# [ASSIGNMENT]
Ignoring the pictures, copy the data exactly.

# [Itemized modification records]
■ ■ ■ ■
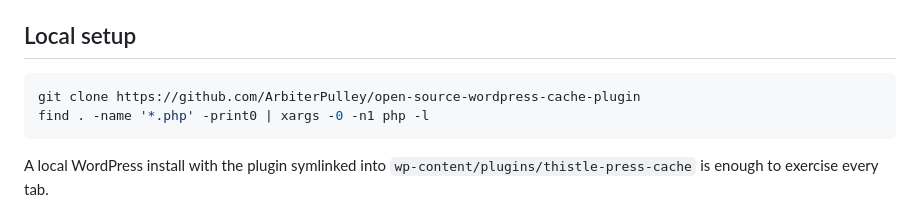
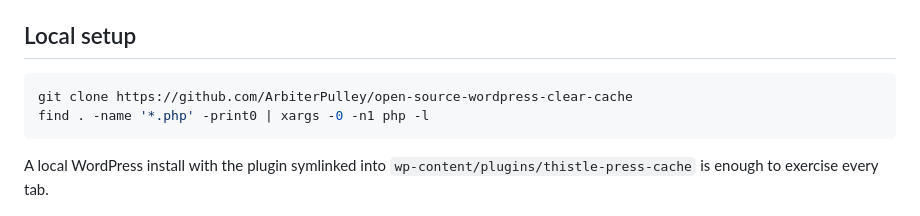
Before and after one commit to ArbiterPulley/open-source-wordpress-clear-cache, a Markdown page: CONTRIBUTING.md, the part around the change. Drawn GitHub-style.

````diff
--- a/CONTRIBUTING.md
+++ b/CONTRIBUTING.md
@@ -12,7 +12,7 @@
 ## Local setup
 
 ```bash
-git clone https://github.com/ArbiterPulley/open-source-wordpress-cache-plugin
+git clone https://github.com/ArbiterPulley/open-source-wordpress-clear-cache
 find . -name '*.php' -print0 | xargs -0 -n1 php -l
 ```
 
````
Also changed, not shown: CODE_OF_CONDUCT.md (added, +6 -0 lines), README.md (+11 -11 lines), docs/installation.md (added, +8 -0 lines), SECURITY.md (line endings or trailing spaces), docs/img/cache.png (added), docs/img/dashboard.png (added), docs/img/database.png (added), 1 other file.
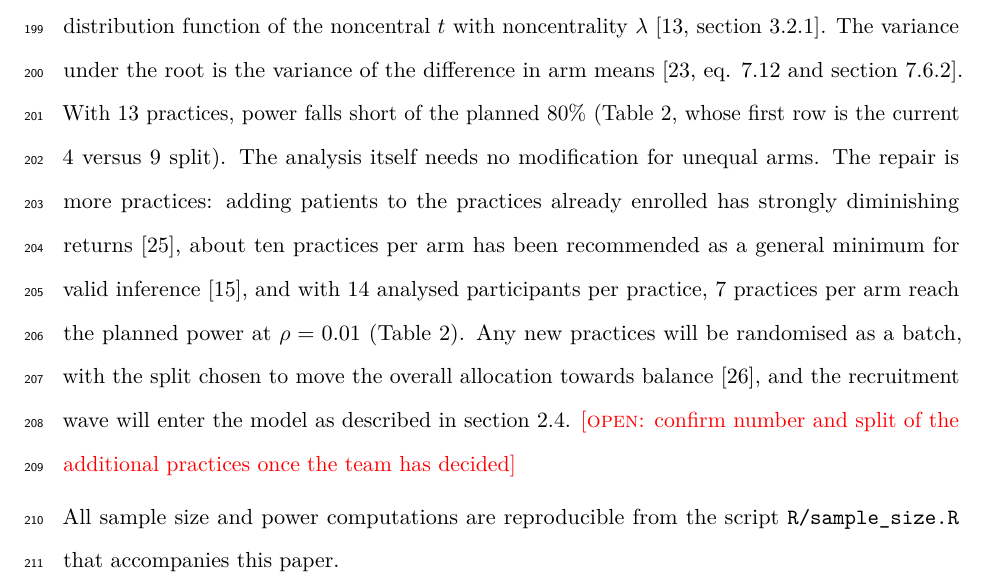
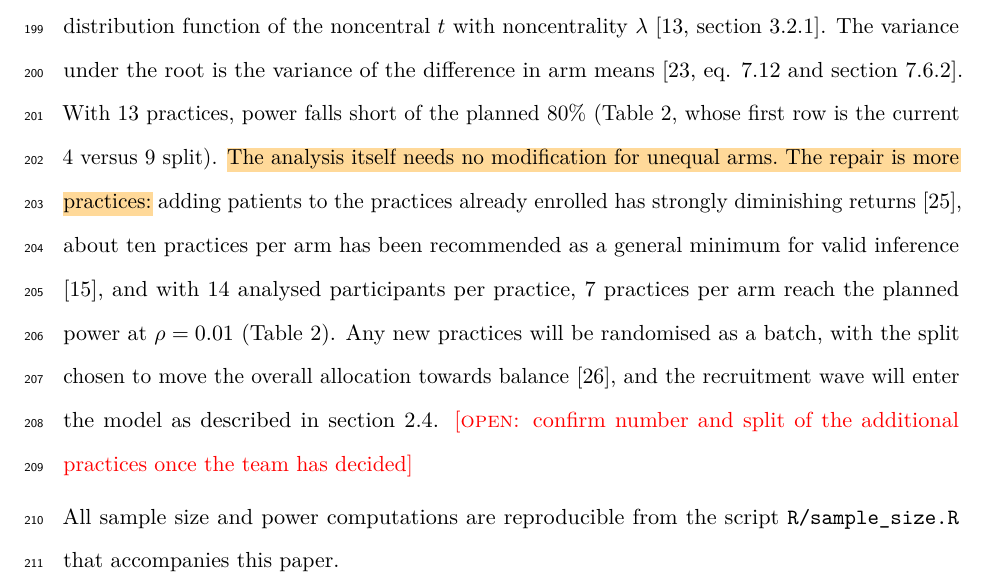
Before and after one commit to jdegenfellner/Resolve_Swiss_Statistical_Analysis_Plan, a LaTeX document (paper.tex): part of page 8 of 30, cut so that both start at the same text. Compiled offline with pdfLaTeX.

Commit message:
Orange-mark the repair-is-more-practices wording for review

```diff
--- a/paper.tex
+++ b/paper.tex
@@ -52,6 +52,9 @@
 % green highlighter for passages JD wants to revisit
 \definecolor{jdgruen}{rgb}{0.75,0.95,0.75}
 \sethlcolor{jdgruen}
+% orange highlighter for wording JD is unsure about
+\definecolor{jdorange}{rgb}{1.0,0.85,0.6}
+\newcommand{\hlo}[1]{{\sethlcolor{jdorange}\hl{#1}}}
 
 \doublespacing
 \pagestyle{plain}
@@ -406,8 +409,8 @@ distribution function of the noncentral $t$ with noncentrality $\lambda$
 variance of the difference in arm means \citep[eq. 7.12 and section
 7.6.2]{hayes2017}. With 13 practices, power falls short of the planned
 80\% (Table~\ref{tab:power}, whose first row is the current 4 versus 9
-split). The analysis itself needs no
-modification for unequal arms. The repair is more practices: adding patients
+split). \hlo{The analysis itself needs no
+modification for unequal arms. The repair is more practices:} adding patients
 to the practices already enrolled has strongly diminishing returns
 \citep{hemming2017}, about ten practices per arm has been recommended as a
 general minimum for valid inference \citep{vanbreukelen2018}, and with 14
```
Also changed, not shown: paper.pdf.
■ ■ ■ ■
# [EXERCISE OUTPUT]
Before and after one commit to ArbiterPulley/open-source-wordpress-clear-cache, a Markdown page: CONTRIBUTING.md, the part around the change. Drawn GitHub-style.

````diff
--- a/CONTRIBUTING.md
+++ b/CONTRIBUTING.md
@@ -12,7 +12,7 @@
 ## Local setup
 
 ```bash
-git clone https://github.com/ArbiterPulley/open-source-wordpress-cache-plugin
+git clone https://github.com/ArbiterPulley/open-source-wordpress-clear-cache
 find . -name '*.php' -print0 | xargs -0 -n1 php -l
 ```
 
````
Also changed, not shown: CODE_OF_CONDUCT.md (added, +6 -0 lines), README.md (+11 -11 lines), docs/installation.md (added, +8 -0 lines), SECURITY.md (line endings or trailing spaces), docs/img/cache.png (added), docs/img/dashboard.png (added), docs/img/database.png (added), 1 other file.
Before and after one commit to jdegenfellner/Resolve_Swiss_Statistical_Analysis_Plan, a LaTeX document (paper.tex): part of page 8 of 30, cut so that both start at the same text. Compiled offline with pdfLaTeX.

Commit message:
Orange-mark the repair-is-more-practices wording for review

```diff
--- a/paper.tex
+++ b/paper.tex
@@ -52,6 +52,9 @@
 % green highlighter for passages JD wants to revisit
 \definecolor{jdgruen}{rgb}{0.75,0.95,0.75}
 \sethlcolor{jdgruen}
+% orange highlighter for wording JD is unsure about
+\definecolor{jdorange}{rgb}{1.0,0.85,0.6}
+\newcommand{\hlo}[1]{{\sethlcolor{jdorange}\hl{#1}}}
 
 \doublespacing
 \pagestyle{plain}
@@ -406,8 +409,8 @@ distribution function of the noncentral $t$ with noncentrality $\lambda$
 variance of the difference in arm means \citep[eq. 7.12 and section
 7.6.2]{hayes2017}. With 13 practices, power falls short of the planned
 80\% (Table~\ref{tab:power}, whose first row is the current 4 versus 9
-split). The analysis itself needs no
-modification for unequal arms. The repair is more practices: adding patients
+split). \hlo{The analysis itself needs no
+modification for unequal arms. The repair is more practices:} adding patients
 to the practices already enrolled has strongly diminishing returns
 \citep{hemming2017}, about ten practices per arm has been recommended as a
 general minimum for valid inference \citep{vanbreukelen2018}, and with 14
```
Also changed, not shown: paper.pdf.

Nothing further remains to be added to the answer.